The heavyweight great said he was "deeply saddened" by the death of the former South Africa president, who had inspired everyone to break barriers and reach for the impossible.
"He made us realise, we are our brother's keeper and that our brothers come in all colors," Ali said in a statement.
"He taught us forgiveness on a grand scale. His was a spirit born free, destined to soar above the rainbows. Today his spirit is soaring through the heavens. He is now forever free."
South African rugby also paid its respects to the "miracle" performed by Mandela in uniting his country, partly through his embrace of the Springbok rugby team at the 1995 World Cup.
The Nobel Peace Prize winner won over many whites when he donned the jersey of South Africa's national rugby team - once a symbol of white supremacy - at the rugby World Cup final in Johannesburg's Ellis Park stadium.

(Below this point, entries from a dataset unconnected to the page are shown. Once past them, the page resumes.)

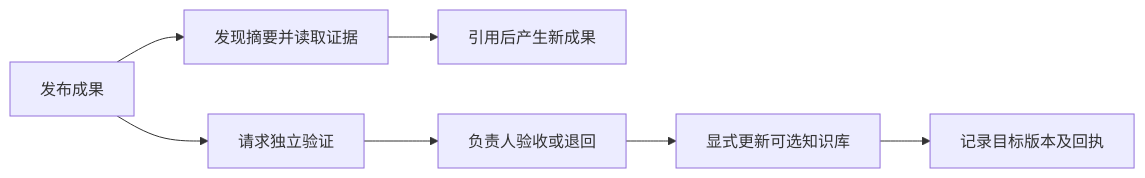
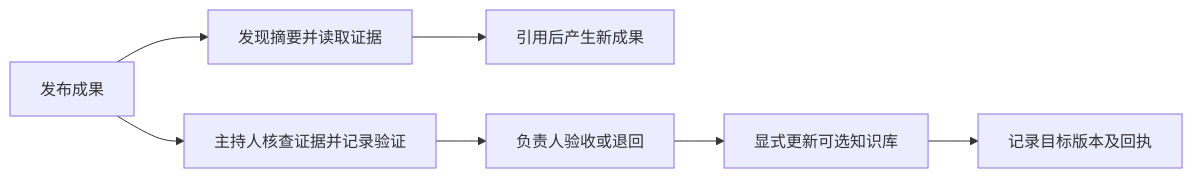
The second of 2 diagrams in docs/zh-CN/design/07-outcomes.md (coolplayagent/agent-research-lab), drawn with Mermaid before and after one commit. The commit also changed other lines of this file and 68 other files, not shown here.

````diff
--- a/docs/zh-CN/design/07-outcomes.md
+++ b/docs/zh-CN/design/07-outcomes.md
@@ -50,9 +50,9 @@
 ```mermaid
 flowchart LR
   P[发布成果] --> R[发现摘要并读取证据]
   R --> N[引用后产生新成果]
-  P --> V[请求独立验证]
+  P --> V[主持人核查证据并记录验证]
   V --> A[负责人验收或退回]
   A --> K[显式更新可选知识库]
   K --> C[记录目标版本及回执]
 ```
````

"All of our lives are poorer today at the extinguishing of the great beacon of light and hope that led the way for our country through the transition to democracy," Oregan Hoskins, President of the South African Rugby Union, said in a statement.

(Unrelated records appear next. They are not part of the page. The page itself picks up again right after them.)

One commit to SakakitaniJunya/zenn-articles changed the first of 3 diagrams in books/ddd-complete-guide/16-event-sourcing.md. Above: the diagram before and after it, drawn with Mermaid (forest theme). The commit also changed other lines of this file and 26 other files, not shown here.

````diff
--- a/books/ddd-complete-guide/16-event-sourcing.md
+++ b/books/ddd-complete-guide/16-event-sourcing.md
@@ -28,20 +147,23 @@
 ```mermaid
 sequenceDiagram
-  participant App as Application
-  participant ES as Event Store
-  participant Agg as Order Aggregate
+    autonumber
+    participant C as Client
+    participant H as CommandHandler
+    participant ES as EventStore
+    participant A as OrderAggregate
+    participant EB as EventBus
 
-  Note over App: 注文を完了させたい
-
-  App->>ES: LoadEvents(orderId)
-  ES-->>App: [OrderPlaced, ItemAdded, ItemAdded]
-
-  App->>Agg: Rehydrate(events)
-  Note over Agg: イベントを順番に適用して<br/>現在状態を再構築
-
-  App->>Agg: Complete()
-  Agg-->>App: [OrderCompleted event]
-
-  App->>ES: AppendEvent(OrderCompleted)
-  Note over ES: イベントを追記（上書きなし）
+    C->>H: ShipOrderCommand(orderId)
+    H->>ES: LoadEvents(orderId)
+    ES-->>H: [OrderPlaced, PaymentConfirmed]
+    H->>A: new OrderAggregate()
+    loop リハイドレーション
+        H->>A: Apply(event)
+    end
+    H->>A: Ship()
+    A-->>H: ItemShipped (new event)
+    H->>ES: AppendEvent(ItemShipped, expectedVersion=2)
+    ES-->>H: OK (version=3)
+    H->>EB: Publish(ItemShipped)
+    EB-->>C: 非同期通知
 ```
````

"'Madiba' was a great man of vision, determination and integrity who performed a miracle that amazed the world as much as it amazed his fellow countrymen.

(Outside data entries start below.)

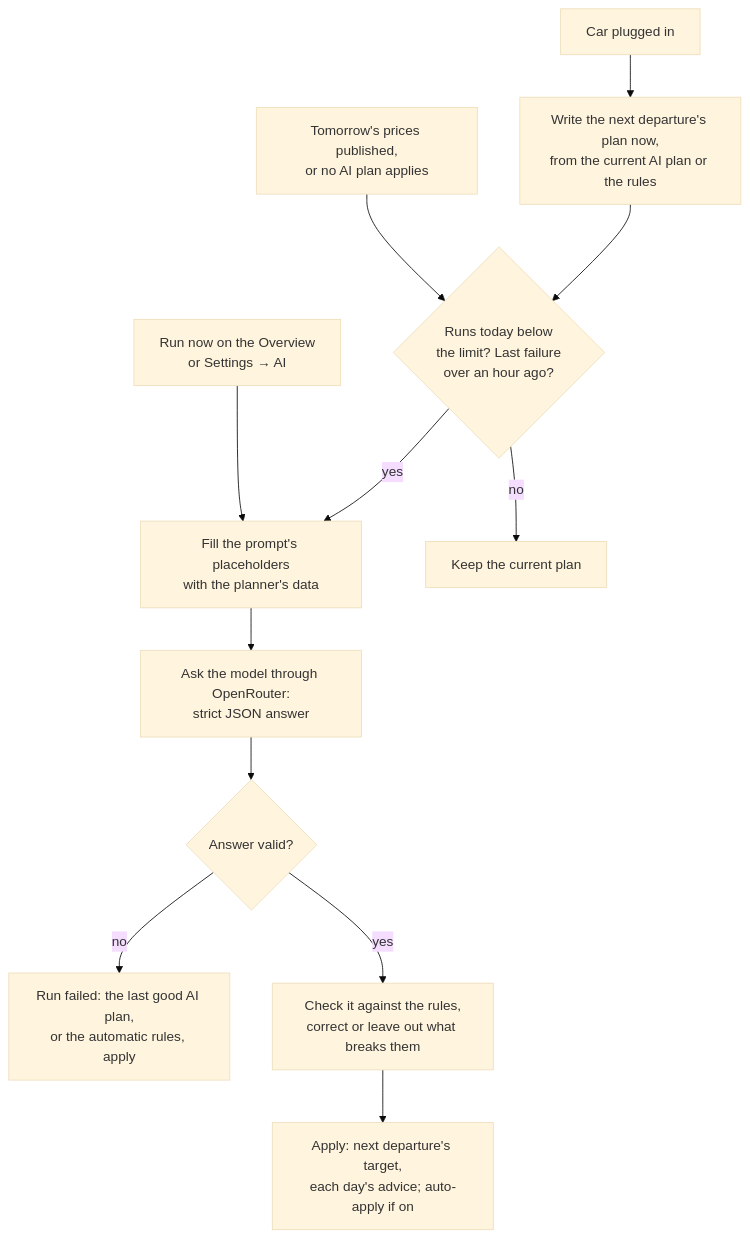
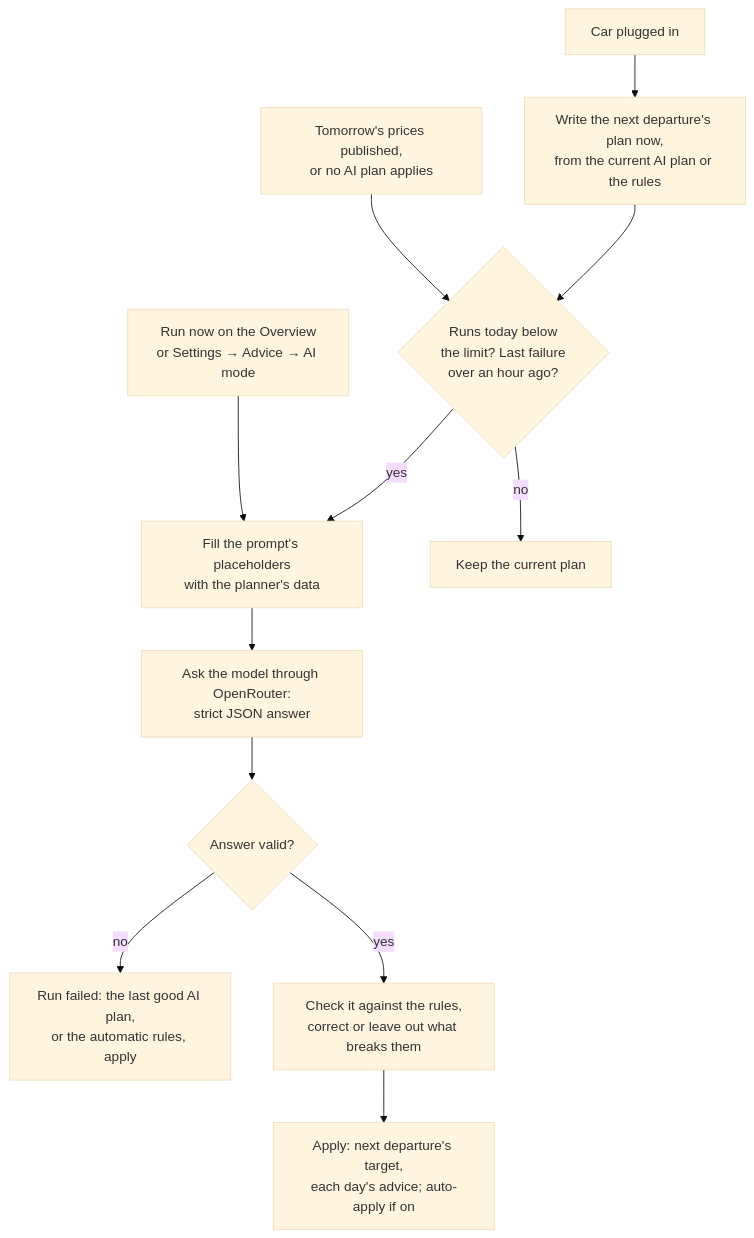
The fifth of 7 diagrams in AUTOMATION.md (diogoap/evcc-planner), drawn with Mermaid (base theme) before and after one commit. The commit also changed other lines of this file and 26 other files, not shown here.

````diff
--- a/AUTOMATION.md
+++ b/AUTOMATION.md
@@ -367,13 +394,13 @@
 ```mermaid
 flowchart TD
     T1[Tomorrow's prices published,<br/>or no AI plan applies] --> L
     T2[Car plugged in] --> W[Write the next departure's plan now,<br/>from the current AI plan or the rules] --> L
-    T3[Run now on the Overview<br/>or Settings → AI] --> R
+    T3[Run now on the Overview<br/>or Settings → Advice → AI mode] --> R
     L{Runs today below<br/>the limit? Last failure<br/>over an hour ago?} -- no --> S[Keep the current plan]
     L -- yes --> R[Fill the prompt's placeholders<br/>with the planner's data]
     R --> M[Ask the model through OpenRouter:<br/>strict JSON answer]
     M --> C{Answer valid?}
     C -- no --> F[Run failed: the last good AI plan,<br/>or the automatic rules, apply]
     C -- yes --> V[Check it against the rules,<br/>correct or leave out what breaks them]
     V --> A[Apply: next departure's target,<br/>each day's advice; auto-apply if on]
 ```
````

"Through his extraordinarily vision, he was able to use the 1995 Rugby World Cup as an instrument to help promote nation building just one year after South Africa's historic first democratic election.
"Mr Mandela was also instrumental in retaining the Springbok as the emblem for our national team at a time when a chorus of voices advocated a change of the symbol, for various reasons. It was an act of reconciliation and generosity of spirit which no one could have expected."
As news of Mandela's death spread around the world, the first of what are likely to be many gestures of respect took place at sporting events on Friday.
A minute's silence was observed before the start of the second day of the second Ashes test between Australia and England at Adelaide Oval and at the first test between New Zealand and West Indies in Dunedin.